─── Record set ───
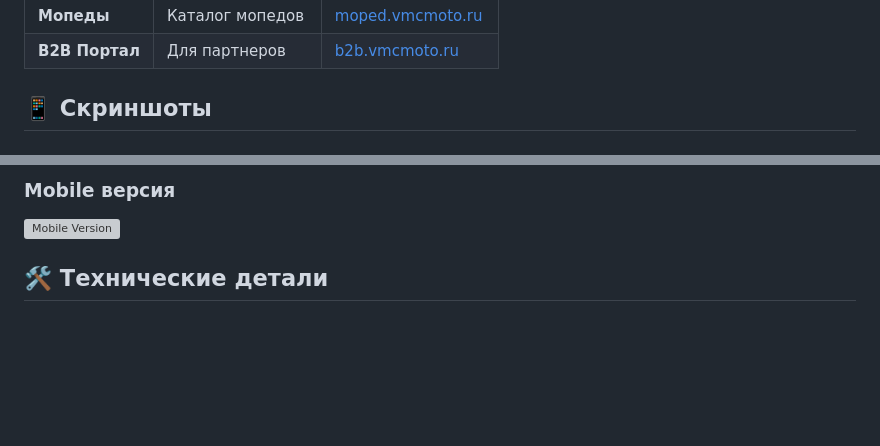
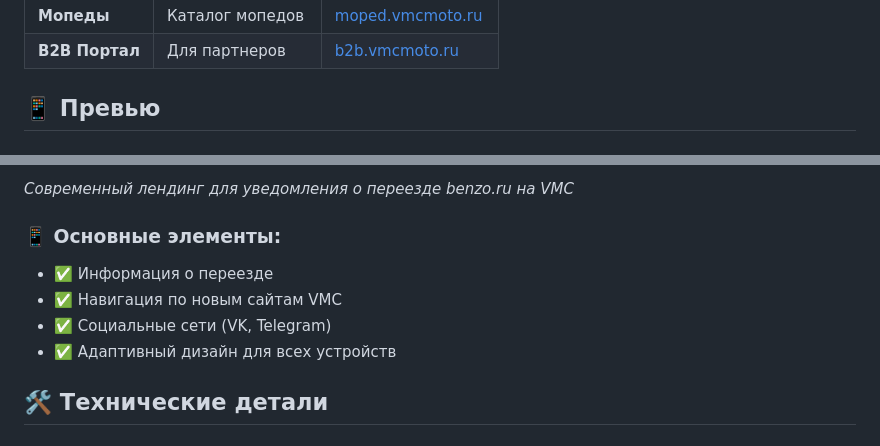
Before and after one commit to Segaprm-vmc/benzo, a Markdown page: README.md, 2 parts joined by grey strips. Rendered like a GitHub page; blank space fills up the shorter version; grey boxes are pictures that could not be loaded.

Commit message:
📝 Update README with preview and GitHub description

```diff
--- a/README.md
+++ b/README.md
@@ -24,5 +24,5 @@
 | **Мопеды** | Каталог мопедов | [moped.vmcmoto.ru](https://moped.vmcmoto.ru) |
 | **B2B Портал** | Для партнеров | [b2b.vmcmoto.ru](https://b2b.vmcmoto.ru) |
 
-## 📱 Скриншоты
+## 📱 Превью
 
@@ -31,6 +31,11 @@
 
-### Mobile версия
-![Mobile Version](https://via.placeholder.com/400x800/1f2937/ffffff?text=Mobile+Version)
+*Современный лендинг для уведомления о переезде benzo.ru на VMC*
+
+### 📱 Основные элементы:
+- ✅ Информация о переезде
+- ✅ Навигация по новым сайтам VMC
+- ✅ Социальные сети (VK, Telegram)
+- ✅ Адаптивный дизайн для всех устройств
 
 ## 🛠️ Технические детали
 
```
Also changed, not shown: other parts of README.md (+2 -2 lines), github-description.md (added, +31 -0 lines), screenshot-desktop.md (added, +20 -0 lines).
───
Your instructions: Please output every entry exactly as written, apart from the pictures.

Answer for this exercise:
Before and after one commit to Segaprm-vmc/benzo, a Markdown page: README.md, 2 parts joined by grey strips. Rendered like a GitHub page; blank space fills up the shorter version; grey boxes are pictures that could not be loaded.

Commit message:
📝 Update README with preview and GitHub description

```diff
--- a/README.md
+++ b/README.md
@@ -24,5 +24,5 @@
 | **Мопеды** | Каталог мопедов | [moped.vmcmoto.ru](https://moped.vmcmoto.ru) |
 | **B2B Портал** | Для партнеров | [b2b.vmcmoto.ru](https://b2b.vmcmoto.ru) |
 
-## 📱 Скриншоты
+## 📱 Превью
 
@@ -31,6 +31,11 @@
 
-### Mobile версия
-![Mobile Version](https://via.placeholder.com/400x800/1f2937/ffffff?text=Mobile+Version)
+*Современный лендинг для уведомления о переезде benzo.ru на VMC*
+
+### 📱 Основные элементы:
+- ✅ Информация о переезде
+- ✅ Навигация по новым сайтам VMC
+- ✅ Социальные сети (VK, Telegram)
+- ✅ Адаптивный дизайн для всех устройств
 
 ## 🛠️ Технические детали
 
```
Also changed, not shown: other parts of README.md (+2 -2 lines), github-description.md (added, +31 -0 lines), screenshot-desktop.md (added, +20 -0 lines).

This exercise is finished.